- WHAT IS BEING ASKED:
Using the entries that follow, state how many lines contain the word "class". The response is that number and nothing more.

- TASK INPUTS:
Segment Open

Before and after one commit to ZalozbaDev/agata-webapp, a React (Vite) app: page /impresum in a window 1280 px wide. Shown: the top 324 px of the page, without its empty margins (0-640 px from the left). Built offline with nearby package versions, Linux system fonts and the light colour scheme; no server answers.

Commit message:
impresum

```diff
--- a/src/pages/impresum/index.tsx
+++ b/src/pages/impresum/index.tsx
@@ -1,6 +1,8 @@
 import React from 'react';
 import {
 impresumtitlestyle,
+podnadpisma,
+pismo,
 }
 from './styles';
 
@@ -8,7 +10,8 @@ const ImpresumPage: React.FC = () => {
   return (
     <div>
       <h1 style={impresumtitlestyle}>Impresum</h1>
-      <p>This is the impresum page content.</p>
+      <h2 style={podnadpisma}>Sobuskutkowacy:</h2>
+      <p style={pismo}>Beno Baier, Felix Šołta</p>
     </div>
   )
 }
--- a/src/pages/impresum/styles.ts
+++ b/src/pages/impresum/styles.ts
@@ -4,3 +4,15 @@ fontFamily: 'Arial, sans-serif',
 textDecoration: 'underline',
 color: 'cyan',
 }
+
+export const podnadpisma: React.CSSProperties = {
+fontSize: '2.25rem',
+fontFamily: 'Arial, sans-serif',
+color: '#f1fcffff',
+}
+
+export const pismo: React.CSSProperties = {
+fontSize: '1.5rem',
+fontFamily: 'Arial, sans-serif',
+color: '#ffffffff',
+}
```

Segment Closed
Segment Open

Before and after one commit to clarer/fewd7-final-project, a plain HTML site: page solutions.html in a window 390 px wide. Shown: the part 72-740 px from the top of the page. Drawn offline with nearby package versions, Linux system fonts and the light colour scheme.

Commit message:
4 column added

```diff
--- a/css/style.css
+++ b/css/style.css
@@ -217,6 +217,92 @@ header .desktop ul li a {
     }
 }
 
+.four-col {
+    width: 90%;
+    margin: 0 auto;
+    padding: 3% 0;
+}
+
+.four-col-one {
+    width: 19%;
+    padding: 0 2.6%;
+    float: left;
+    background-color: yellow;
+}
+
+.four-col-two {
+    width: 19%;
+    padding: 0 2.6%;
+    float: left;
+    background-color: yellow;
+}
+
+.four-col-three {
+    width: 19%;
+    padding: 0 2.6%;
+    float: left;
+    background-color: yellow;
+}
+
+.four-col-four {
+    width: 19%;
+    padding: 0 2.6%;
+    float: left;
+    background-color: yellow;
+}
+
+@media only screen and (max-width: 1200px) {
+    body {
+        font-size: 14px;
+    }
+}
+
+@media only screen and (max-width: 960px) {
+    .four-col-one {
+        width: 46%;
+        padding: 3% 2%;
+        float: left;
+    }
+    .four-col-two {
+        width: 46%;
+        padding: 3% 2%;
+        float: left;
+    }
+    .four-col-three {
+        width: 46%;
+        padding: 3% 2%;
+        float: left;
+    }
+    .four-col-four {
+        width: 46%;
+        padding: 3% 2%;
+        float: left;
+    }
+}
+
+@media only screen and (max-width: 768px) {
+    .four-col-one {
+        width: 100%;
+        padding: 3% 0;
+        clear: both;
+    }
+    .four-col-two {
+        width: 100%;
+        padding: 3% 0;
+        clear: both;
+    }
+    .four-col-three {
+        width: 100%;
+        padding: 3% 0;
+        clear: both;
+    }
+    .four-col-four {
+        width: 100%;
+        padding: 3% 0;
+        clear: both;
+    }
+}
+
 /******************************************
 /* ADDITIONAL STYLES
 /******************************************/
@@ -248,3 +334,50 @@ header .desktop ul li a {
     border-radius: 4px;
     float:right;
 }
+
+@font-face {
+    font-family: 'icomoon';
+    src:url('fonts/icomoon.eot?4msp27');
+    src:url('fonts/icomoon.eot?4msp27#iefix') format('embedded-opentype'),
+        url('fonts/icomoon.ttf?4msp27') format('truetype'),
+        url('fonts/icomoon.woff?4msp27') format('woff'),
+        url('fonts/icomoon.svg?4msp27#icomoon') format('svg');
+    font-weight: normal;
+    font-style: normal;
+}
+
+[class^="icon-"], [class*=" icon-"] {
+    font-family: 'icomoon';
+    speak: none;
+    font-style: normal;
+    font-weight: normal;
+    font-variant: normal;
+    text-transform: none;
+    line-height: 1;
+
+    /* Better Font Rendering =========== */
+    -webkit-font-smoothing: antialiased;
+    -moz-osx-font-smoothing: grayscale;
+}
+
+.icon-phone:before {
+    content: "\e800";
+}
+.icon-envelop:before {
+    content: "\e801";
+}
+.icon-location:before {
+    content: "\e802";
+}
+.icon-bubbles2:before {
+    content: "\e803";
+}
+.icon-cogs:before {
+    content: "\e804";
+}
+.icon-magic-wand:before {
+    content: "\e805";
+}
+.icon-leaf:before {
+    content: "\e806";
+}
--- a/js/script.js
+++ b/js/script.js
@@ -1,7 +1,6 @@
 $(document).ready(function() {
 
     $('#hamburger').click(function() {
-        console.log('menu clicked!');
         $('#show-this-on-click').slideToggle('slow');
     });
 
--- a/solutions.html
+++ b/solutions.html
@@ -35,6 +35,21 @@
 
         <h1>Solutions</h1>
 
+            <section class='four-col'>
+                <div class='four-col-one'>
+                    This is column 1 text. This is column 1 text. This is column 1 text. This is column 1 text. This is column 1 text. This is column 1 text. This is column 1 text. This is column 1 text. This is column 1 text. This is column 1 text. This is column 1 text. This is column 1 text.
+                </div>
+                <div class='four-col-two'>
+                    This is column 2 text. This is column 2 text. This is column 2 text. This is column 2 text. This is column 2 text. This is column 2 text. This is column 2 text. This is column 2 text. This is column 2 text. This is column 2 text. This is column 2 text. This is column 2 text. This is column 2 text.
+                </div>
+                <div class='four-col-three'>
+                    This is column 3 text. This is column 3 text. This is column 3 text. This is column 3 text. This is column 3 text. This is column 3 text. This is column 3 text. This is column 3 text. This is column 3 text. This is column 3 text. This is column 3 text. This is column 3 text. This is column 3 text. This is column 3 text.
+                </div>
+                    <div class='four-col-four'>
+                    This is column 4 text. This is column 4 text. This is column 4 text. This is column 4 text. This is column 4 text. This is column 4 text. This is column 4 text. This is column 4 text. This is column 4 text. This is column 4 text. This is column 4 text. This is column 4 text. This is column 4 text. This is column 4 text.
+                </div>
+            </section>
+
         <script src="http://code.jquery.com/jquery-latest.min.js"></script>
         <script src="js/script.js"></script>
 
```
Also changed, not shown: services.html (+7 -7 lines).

Segment Closed

- COMPLETED EXERCISE:
6